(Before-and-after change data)

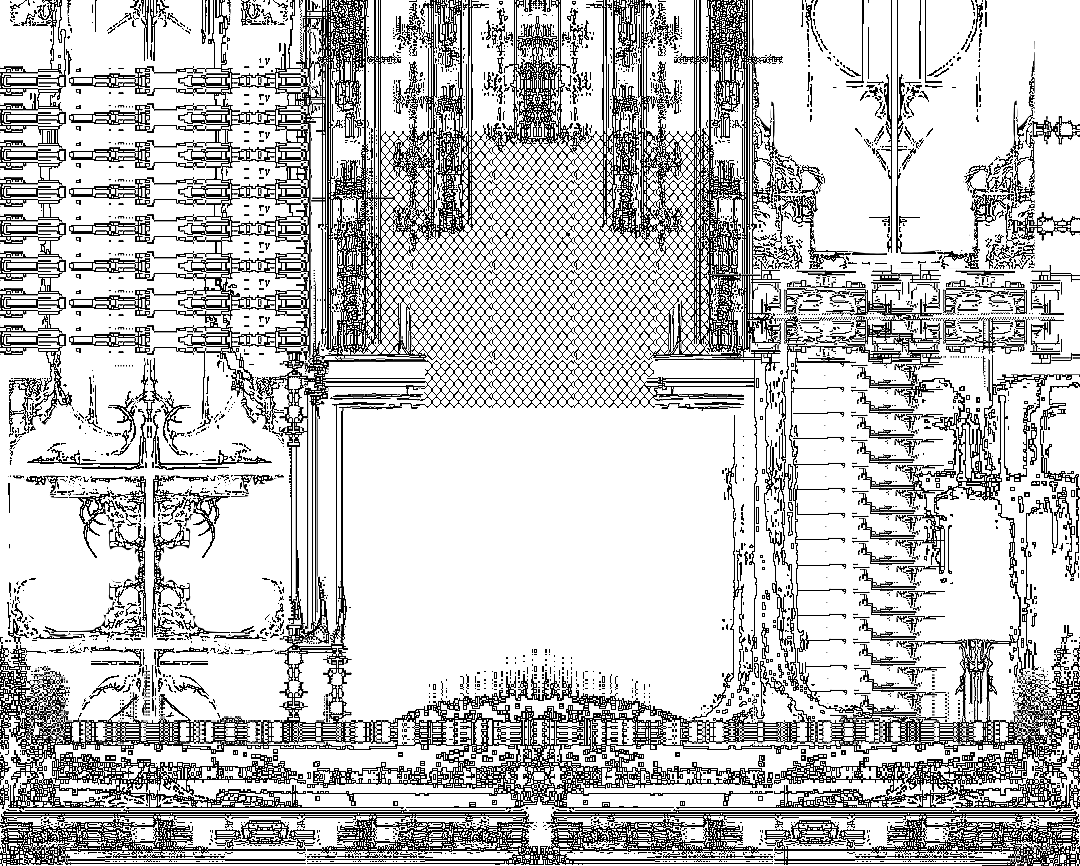
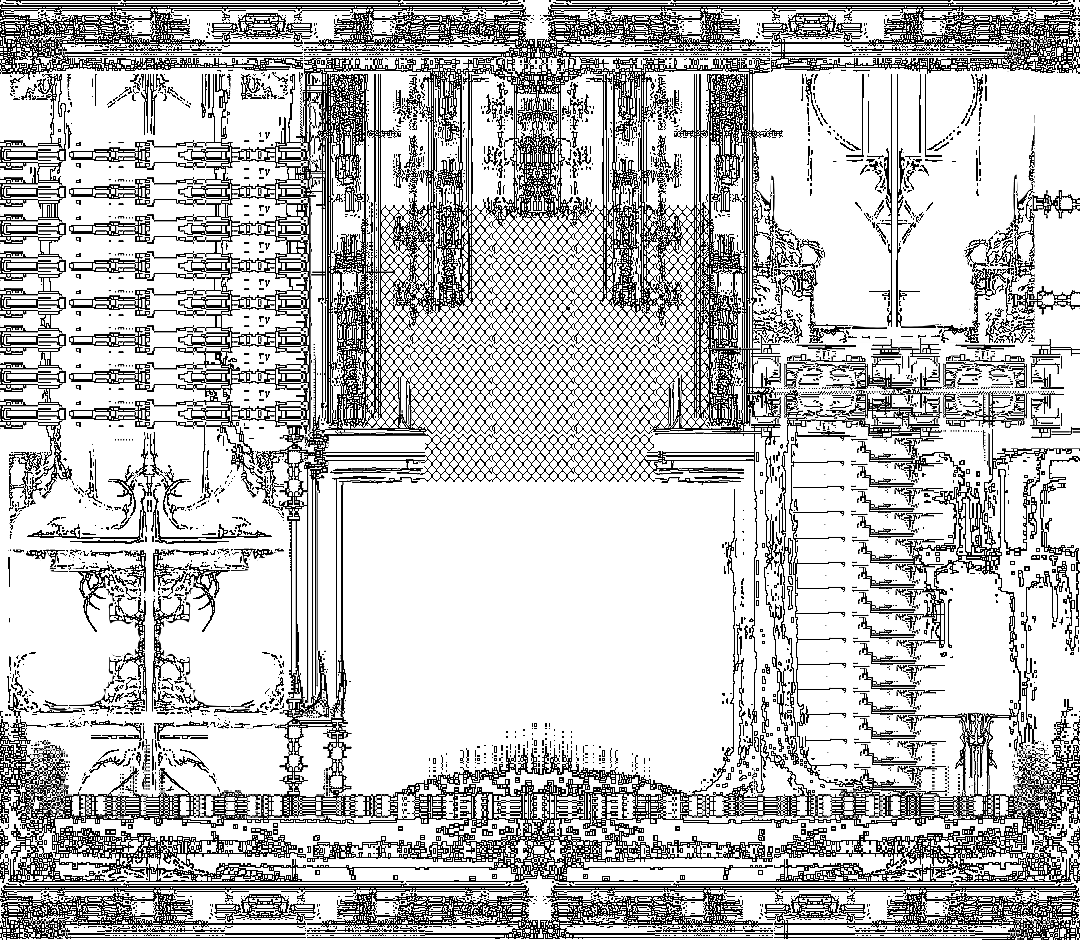
new

diff --git a/style.css b/style.css
@@ -105,6 +105,7 @@ button {
 .dungeon {
     position: relative;
     border-style: none double none double;
+    overflow: hidden;
 }
 
 #intro {
@@ -133,6 +134,19 @@ form {
     50% {transform: translateY(-20px);}
     100% {transform: translateY(0);}
 }
+
+@keyframes enterZoom {
+    0% {transform: scale(1) translate(0px, 100px);}
+    33% {transform: scale(2) translate(0px, 150px);}
+    66% {transform: scale(3) translate(0px, 180px);}
+    100% {transform: scale(4) translate(0px, 200px);}
+}
+
+#enter {
+    /*animation: enterZoom 2.5s steps(4) infinite;*/
+    overflow: hidden;
+}
+
 
 #text-in-frame {
     position: absolute;

diff --git a/index.html b/index.html
@@ -27,7 +27,7 @@
         
      <div class="dungeon"> 
           <button id="enterButton">Enter the dungeon</button>
-          <img src="entry.png">
+          <img id="enter" src="entry.png">
       </div>
      <div class="GUI"> <p>game intro</p> </div>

# Required action
Which lines in the records above include the word "dungeon"? Copy them out.

# Solution to the exercise
 .dungeon {
      <div class="dungeon"> 
           <button id="enterButton">Enter the dungeon</button>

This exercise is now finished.